Say how many lines in the entries hold the string "changed", giving the number by itself.

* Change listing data
---+---

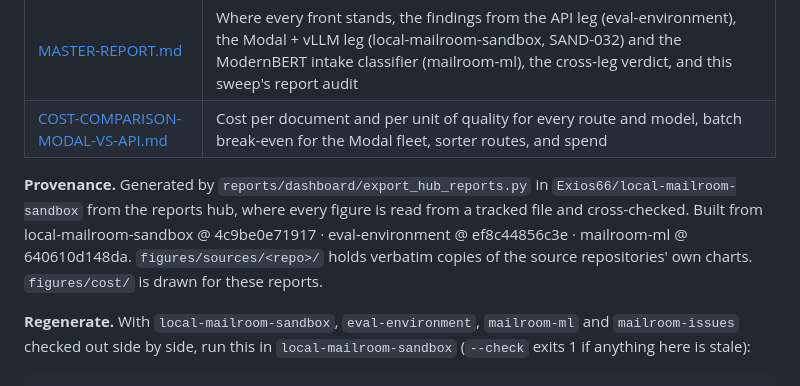
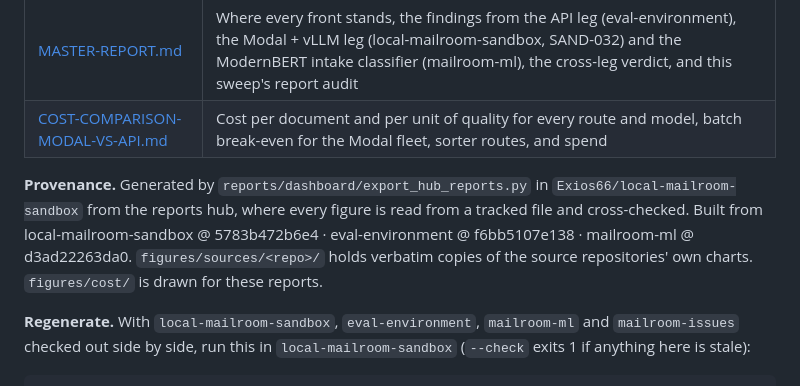
Before and after one commit to LLM-Mailroom-Services/mailroom-issues, a Markdown page: reports/README.md, the part around the change. Rendered like a GitHub page.

```diff
--- a/reports/README.md
+++ b/reports/README.md
@@ -7,7 +7,7 @@ Cross-repository evaluation reports for the LLM-Mailroom constellation. These ar
 | [MASTER-REPORT.md](MASTER-REPORT.md) | Where every front stands, the findings from the API leg (eval-environment), the Modal + vLLM leg (local-mailroom-sandbox, SAND-032) and the ModernBERT intake classifier (mailroom-ml), the cross-leg verdict, and this sweep's report audit |
 | [COST-COMPARISON-MODAL-VS-API.md](COST-COMPARISON-MODAL-VS-API.md) | Cost per document and per unit of quality for every route and model, batch break-even for the Modal fleet, sorter routes, and spend |
 
-**Provenance.** Generated by `reports/dashboard/export_hub_reports.py` in `Exios66/local-mailroom-sandbox` from the reports hub, where every figure is read from a tracked file and cross-checked. Built from local-mailroom-sandbox @ 4c9be0e71917 · eval-environment @ ef8c44856c3e · mailroom-ml @ 640610d148da. `figures/sources/<repo>/` holds verbatim copies of the source repositories' own charts. `figures/cost/` is drawn for these reports.
+**Provenance.** Generated by `reports/dashboard/export_hub_reports.py` in `Exios66/local-mailroom-sandbox` from the reports hub, where every figure is read from a tracked file and cross-checked. Built from local-mailroom-sandbox @ 5783b472b6e4 · eval-environment @ f6bb5107e138 · mailroom-ml @ d3ad22263da0. `figures/sources/<repo>/` holds verbatim copies of the source repositories' own charts. `figures/cost/` is drawn for these reports.
 
 **Regenerate.** With `local-mailroom-sandbox`, `eval-environment`, `mailroom-ml` and `mailroom-issues` checked out side by side, run this in `local-mailroom-sandbox` (`--check` exits 1 if anything here is stale):
 
```
Also changed, not shown: reports/COST-COMPARISON-MODAL-VS-API.md (+4 -4 lines), reports/MASTER-REPORT.md (+4 -4 lines).
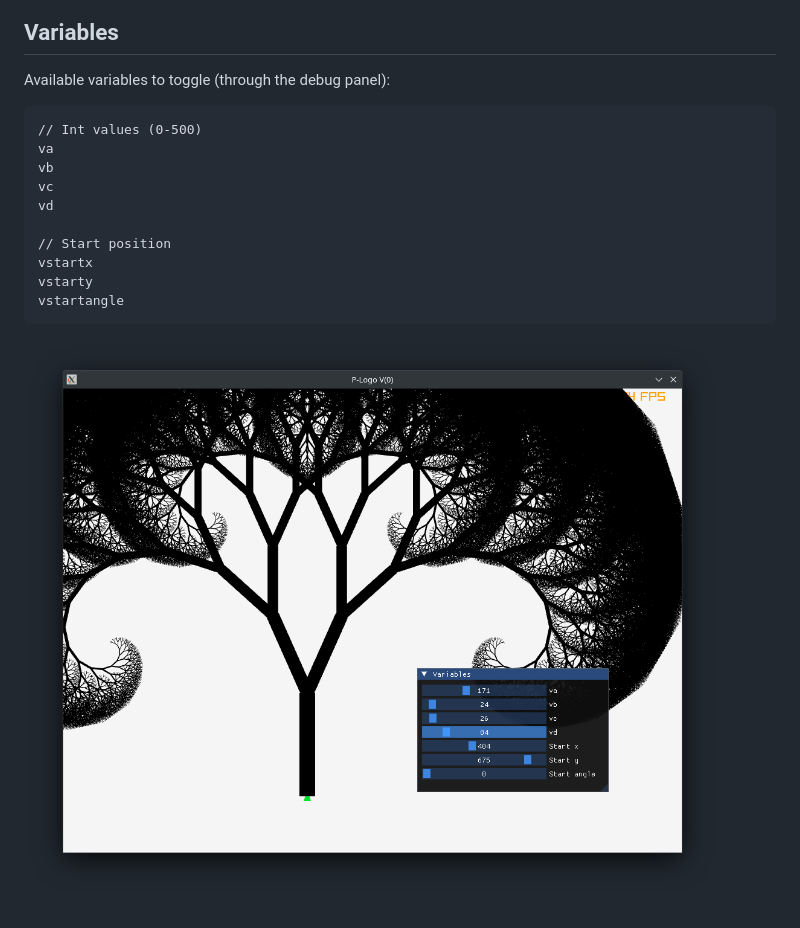
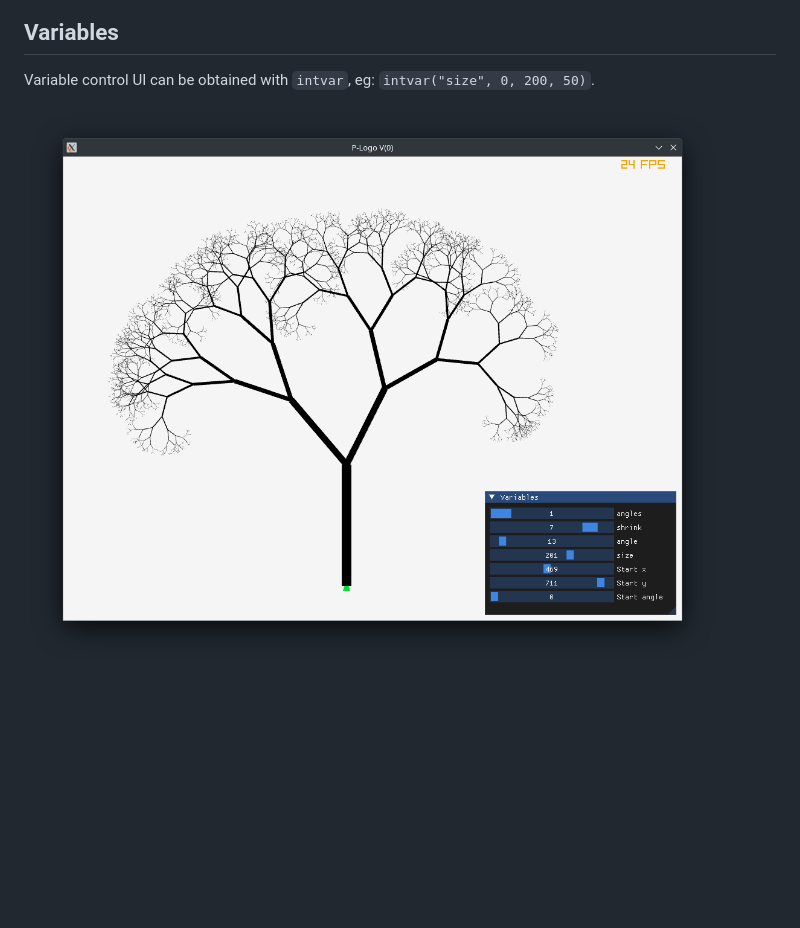
Before and after one commit to itarato/plogo, a Markdown page: README.md, the part around one of its changes. Drawn GitHub-style; pictures changed too: misc/frac_tree.png; blank space fills up the shorter version.

````diff
--- a/README.md
+++ b/README.md
@@ -53,19 +57,6 @@ triangle(600, 10)
 
 ## Variables
 
-Available variables to toggle (through the debug panel):
-
-```
-// Int values (0-500)
-va
-vb
-vc
-vd
-
-// Start position
-vstartx
-vstarty
-vstartangle
-```
+Variable control UI can be obtained with `intvar`, eg: `intvar("size", 0, 200, 50)`.
 
 ![Tree example](./misc/frac_tree.png)
````
Also changed, not shown: other parts of README.md (+13 -9 lines), 3 other files.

---+---

* Response below
3